Luxury home buyers offered discounts and incentives

Even though many luxury property buyers could pay in cash, banks are offering them large incentives to encourage them to take out a large home loan.

A growing trend in the banking world is to offer high-end perks – some worth tens of thousands of dollars – to wealthy homeowners, in an effort to get them to take out a large home loan, according a recent article in The Wall Street Journal.

While many of these luxury property purchasers could pay in cash, banks are offering them discounts on mortgage rates, closing costs and "points" – optional fees borrowers can pay upfront in order to obtain a lower interest rate.

"Our overall jumbo loan business has increased, which we clearly attribute to the pricing incentives," Matt Vernon, home-loans sales executive at Bank of America told the news source.

For example, earlier this year, Bank of America started a program where they offered a 0.5-percentage-point discount on points paid toward mortgages for customers who have more than $250,000 in assets with the bank.

Even with the discount, though, borrowers would be able to benefit from an amortization schedule for loans, ensuring payments happen on time. Additionally, the banks benefit from such offers as it will help them to recoup lost revenue – recent regulations have limited the revenue banks collect from overdraft fees and credit cards.

Overall, the housing market is continuing to recover. As reported by USA Today, home prices are at an all-time high in several cities, including Pittsburgh and Anchorage.

The Lender Processing Services released data showing that 100 metropolitan areas hit their peak high and another 50 areas are within 2 percent of their previous peaks. Combined, the 150 locations account for 7 percent of the nation's residential housing stock, according to the source.

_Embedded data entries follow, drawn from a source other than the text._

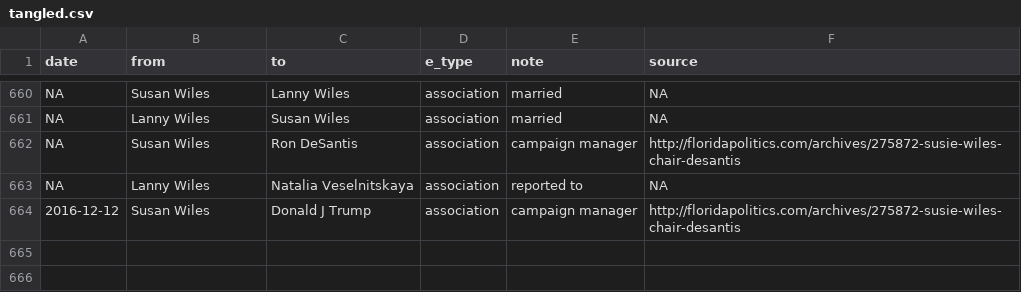
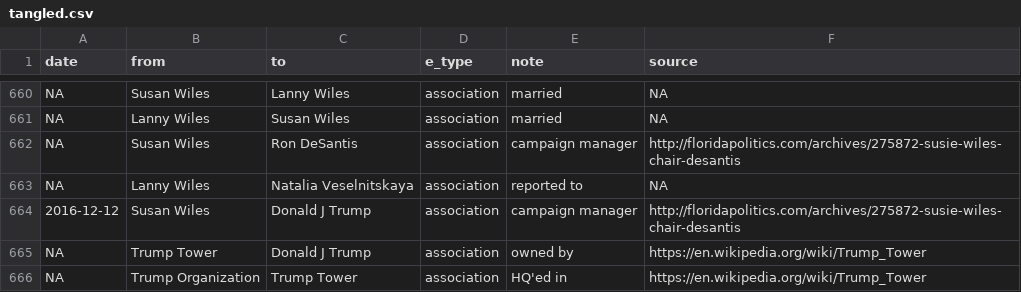
Before and after one commit to schnee/tangled, a CSV file: data/tangled.csv, drawn as a sheet; only a part is shown, gaps mark what is left out.

```diff
--- a/data/tangled.csv
+++ b/data/tangled.csv
@@ -664 +664,3 @@ NA,Lanny Wiles,Natalia Veselnitskaya,association,reported to,NA
 2016-12-12,Susan Wiles,Donald J Trump,association,campaign manager,http://floridapolitics.com/archives/275872-susie-wiles-chair-desantis
+NA,Trump Tower,Donald J Trump,association,owned by,https://en.wikipedia.org/wiki/Trump_Tower
+NA,Trump Organization,Trump Tower,association,HQ'ed in,https://en.wikipedia.org/wiki/Trump_Tower
```
Also changed, not shown: 4 other files.
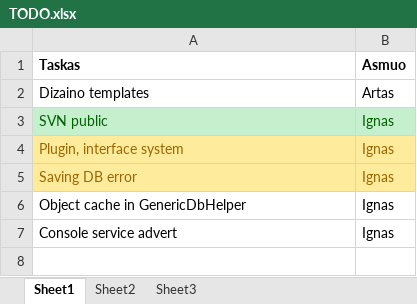
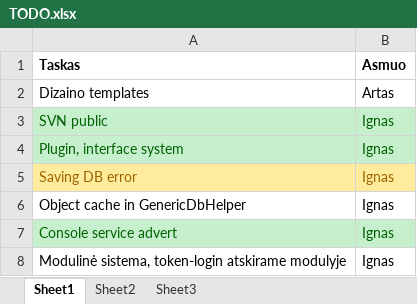
Before and after one commit to povilaspanavas/minder, an Excel workbook: Docs/TODO.xlsx, sheet Sheet1, drawn as a sheet; values as stored, in another font and other column widths than the file's, no borders; the diff names each change by its address in the sheet, - before the commit and + after, or states it on an @@ line.

Commit message:
TODO listas

```diff
--- a/Docs/TODO.xlsx (sheet Sheet1)
+++ b/Docs/TODO.xlsx (sheet Sheet1)
@@ A4:B4 fill: #FFEB9C → #C6EFCE, text colour: #9C6500 → #006100 @@
@@ A7:B7 fill: none → #C6EFCE, text colour: black → #006100 @@
+row 8: Modulinė sistema, token-login atskirame modulyje | Ignas
```
Also changed, not shown: 1 other file.
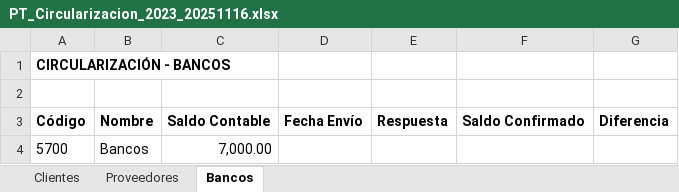
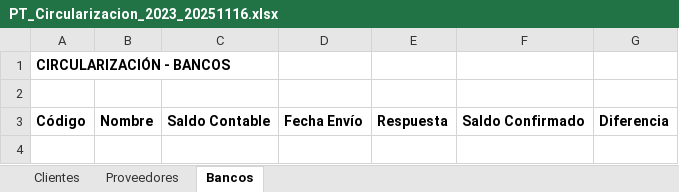
Before and after one commit to Nachollo/normativa-contable-espa-a, an Excel workbook: papeles_trabajo/PT_Circularizacion_2023_20251116.xlsx, sheet Bancos, drawn as a sheet; values as stored, in another font and other column widths than the file's, no borders; the diff names each change by its address in the sheet, - before the commit and + after, or states it on an @@ line.

```diff
--- a/papeles_trabajo/PT_Circularizacion_2023_20251116.xlsx (sheet Bancos)
+++ b/papeles_trabajo/PT_Circularizacion_2023_20251116.xlsx (sheet Bancos)
-row 4: 5700 | Bancos | 7,000.00
```
Also changed, not shown: sheet Clientes, sheet Proveedores, papeles_trabajo/PT_Existencias_2023_20251116.xlsx, papeles_trabajo/PT_Gastos_Personal_2023_20251116.xlsx, 17 other files.
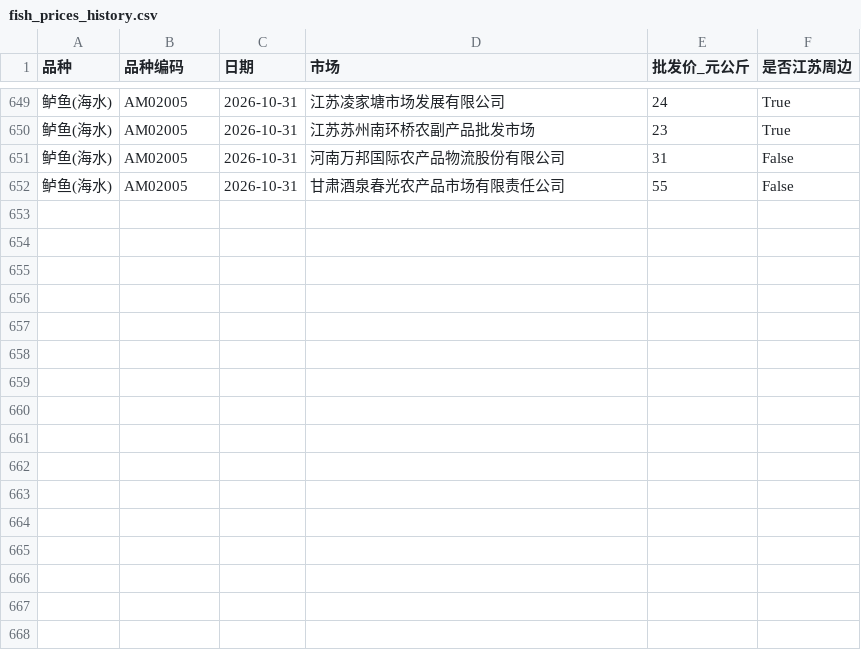
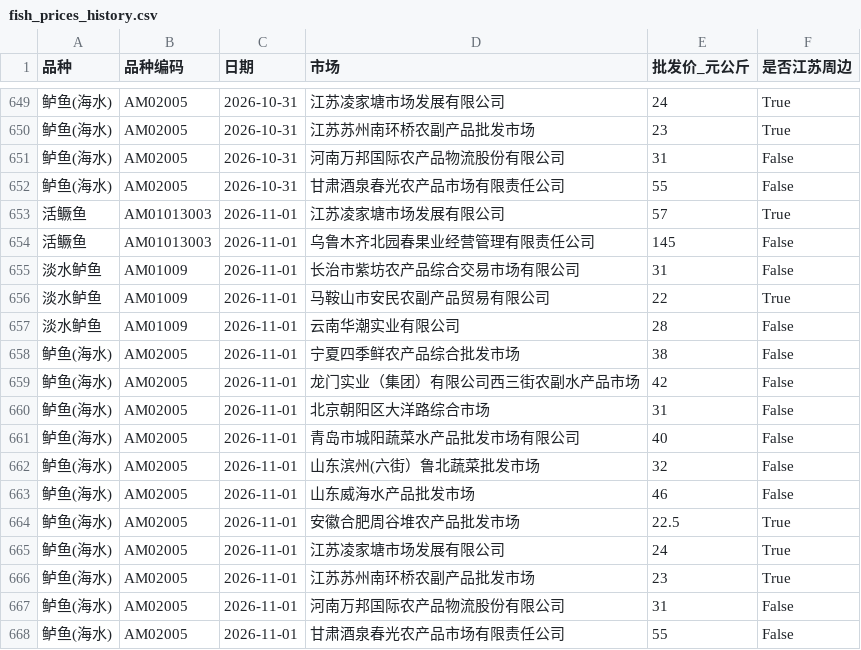
Before and after one commit to gehuEOD/fish-price-dashboard, a CSV file: fish_prices_history.csv, drawn as a sheet; only a part is shown, gaps mark what is left out.

```diff
--- a/fish_prices_history.csv
+++ b/fish_prices_history.csv
@@ -652 +652,17 @@
 鲈鱼(海水),AM02005,2026-10-31,甘肃酒泉春光农产品市场有限责任公司,55,False
+活鳜鱼,AM01013003,2026-11-01,江苏凌家塘市场发展有限公司,57,True
+活鳜鱼,AM01013003,2026-11-01,乌鲁木齐北园春果业经营管理有限责任公司,145,False
+淡水鲈鱼,AM01009,2026-11-01,长治市紫坊农产品综合交易市场有限公司,31,False
+淡水鲈鱼,AM01009,2026-11-01,马鞍山市安民农副产品贸易有限公司,22,True
+淡水鲈鱼,AM01009,2026-11-01,云南华潮实业有限公司,28,False
+鲈鱼(海水),AM02005,2026-11-01,宁夏四季鲜农产品综合批发市场,38,False
+鲈鱼(海水),AM02005,2026-11-01,龙门实业（集团）有限公司西三街农副水产品市场,42,False
+鲈鱼(海水),AM02005,2026-11-01,北京朝阳区大洋路综合市场,31,False
+鲈鱼(海水),AM02005,2026-11-01,青岛市城阳蔬菜水产品批发市场有限公司,40,False
+鲈鱼(海水),AM02005,2026-11-01,山东滨州(六街）鲁北蔬菜批发市场,32,False
+鲈鱼(海水),AM02005,2026-11-01,山东威海水产品批发市场,46,False
+鲈鱼(海水),AM02005,2026-11-01,安徽合肥周谷堆农产品批发市场,22.5,True
+鲈鱼(海水),AM02005,2026-11-01,江苏凌家塘市场发展有限公司,24,True
+鲈鱼(海水),AM02005,2026-11-01,江苏苏州南环桥农副产品批发市场,23,True
+鲈鱼(海水),AM02005,2026-11-01,河南万邦国际农产品物流股份有限公司,31,False
+鲈鱼(海水),AM02005,2026-11-01,甘肃酒泉春光农产品市场有限责任公司,55,False
```
Also changed, not shown: fish_prices.csv, 5 other files.
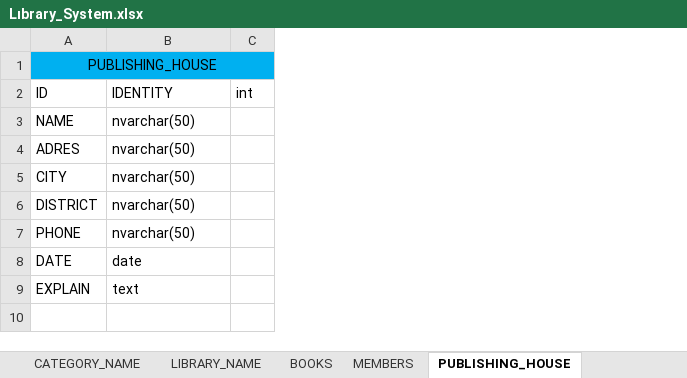
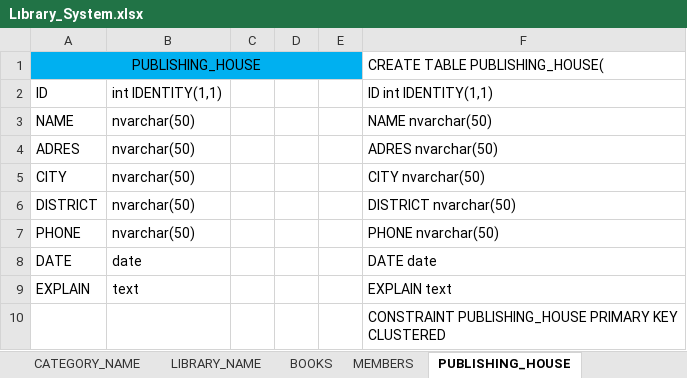
Before and after one commit to furkan9595/Library-Project, an Excel workbook: Tablolar/Lıbrary_System.xlsx, sheet PUBLISHING_HOUSE, drawn as a sheet; values as stored, in another font and other column widths than the file's, no borders; removed rows and columns are numbered as before the commit, all else as after; the diff names each change by its address in the sheet, - before the commit and + after, or states it on an @@ line.

```diff
--- a/Tablolar/Lıbrary_System.xlsx (sheet PUBLISHING_HOUSE)
+++ b/Tablolar/Lıbrary_System.xlsx (sheet PUBLISHING_HOUSE)
-column C, row 2: int
+column C, empty
+column D, empty
+column E, empty
+column F, rows 1-9: CREATE TABLE PUBLISHING_HOUSE( | ID int IDENTITY(1,1) | NAME nvarchar(50) | ADRES nvarchar(50) | CITY nvarchar(50) | DISTRICT nvarchar(50) | PHONE nvarchar(50) | DATE date | EXPLAIN text
-B2: IDENTITY
+B2: int IDENTITY(1,1)
+row 10:  |  |  |  |  | CONSTRAINT PUBLISHING_HOUSE PRIMARY KEY CLUSTERED
```
Also changed, not shown: sheet MEMBERS, sheet CATEGORY_NAME, sheet LIBRARY_USER_BOOKS, sheet LIBRARY_NAME, sheet AUTHORS, sheet BOOKS, 1 more sheet.
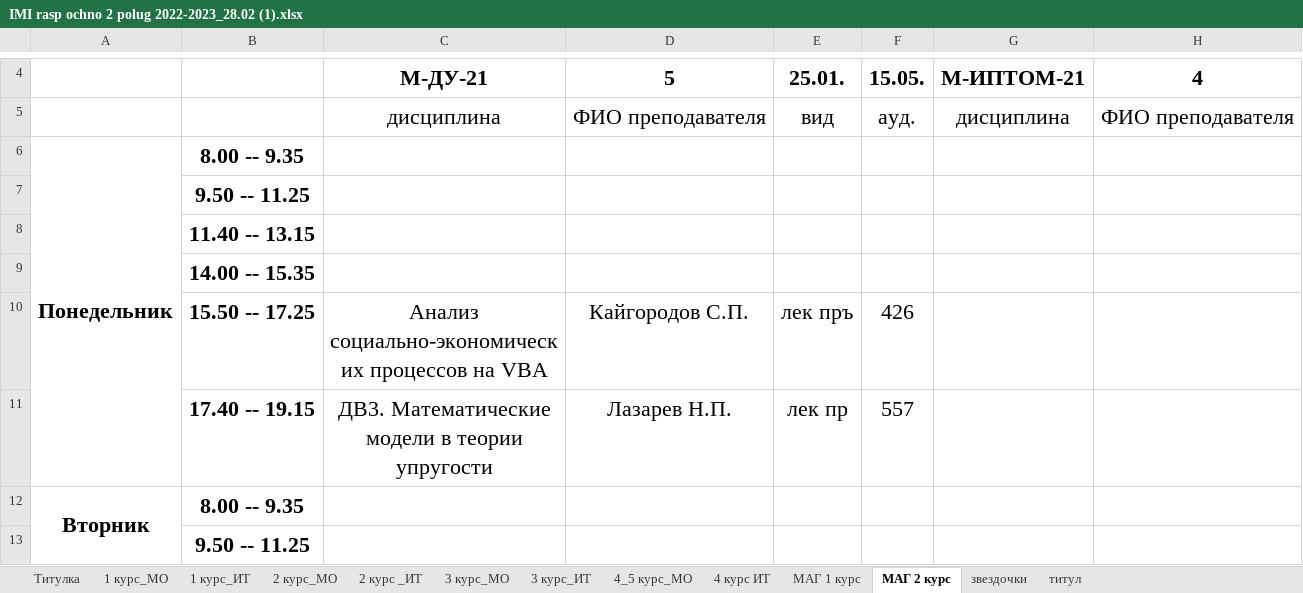
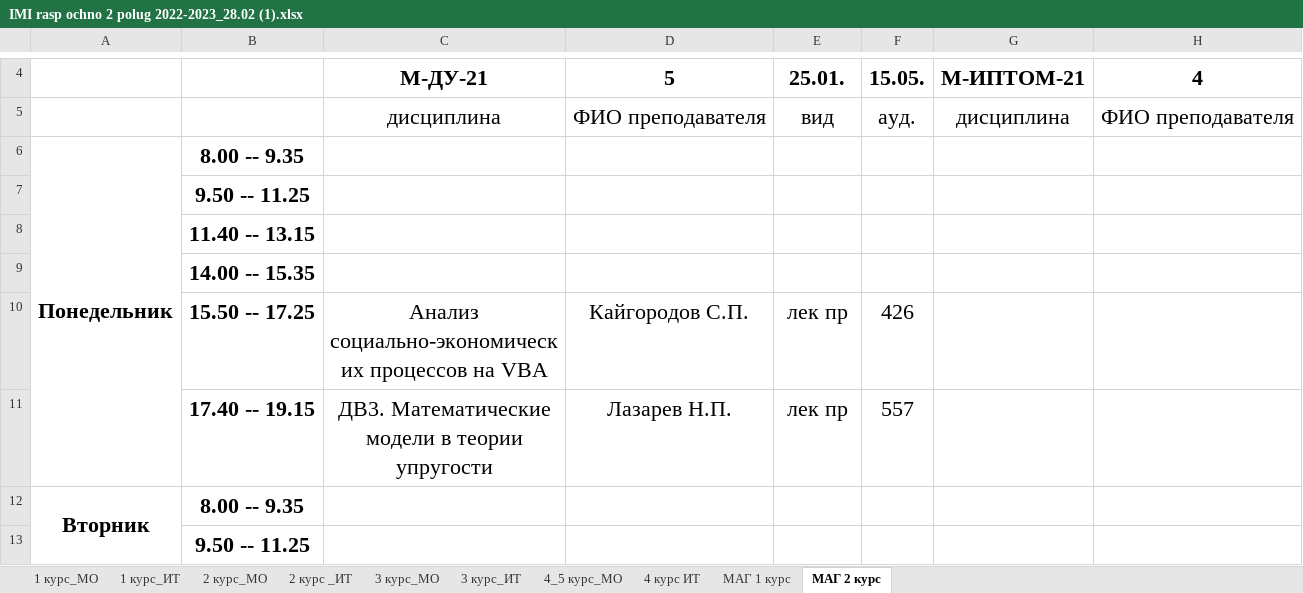
Before and after one commit to abbadon321/diplom, an Excel workbook: IMI rasp ochno 2 polug 2022-2023_28.02 (1).xlsx, sheet МАГ 2 курс, drawn as a sheet; only a part is shown, gaps mark what is left out; values as stored, in another font and other column widths than the file's, no borders; charts and pictures not drawn; the diff names each change by its address in the sheet, - before the commit and + after, or states it on an @@ line.

```diff
--- a/IMI rasp ochno 2 polug 2022-2023_28.02 (1).xlsx (sheet МАГ 2 курс)
+++ b/IMI rasp ochno 2 polug 2022-2023_28.02 (1).xlsx (sheet МАГ 2 курс)
-sheet tab: Титулка
-sheet tab: звездочки
-sheet tab: титул
-E10: лек пръ
+E10: лек пр
```
Also changed, not shown: sheet 1 курс_МО, sheet 1 курс_ИТ, sheet 2 курс_МО, charts or pictures, 6 other files.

Whether an individual is considered to be a luxury homebuyer or not, lenders would be wise to invest in loan management software to ensure that a proper mortgage payment plan is created.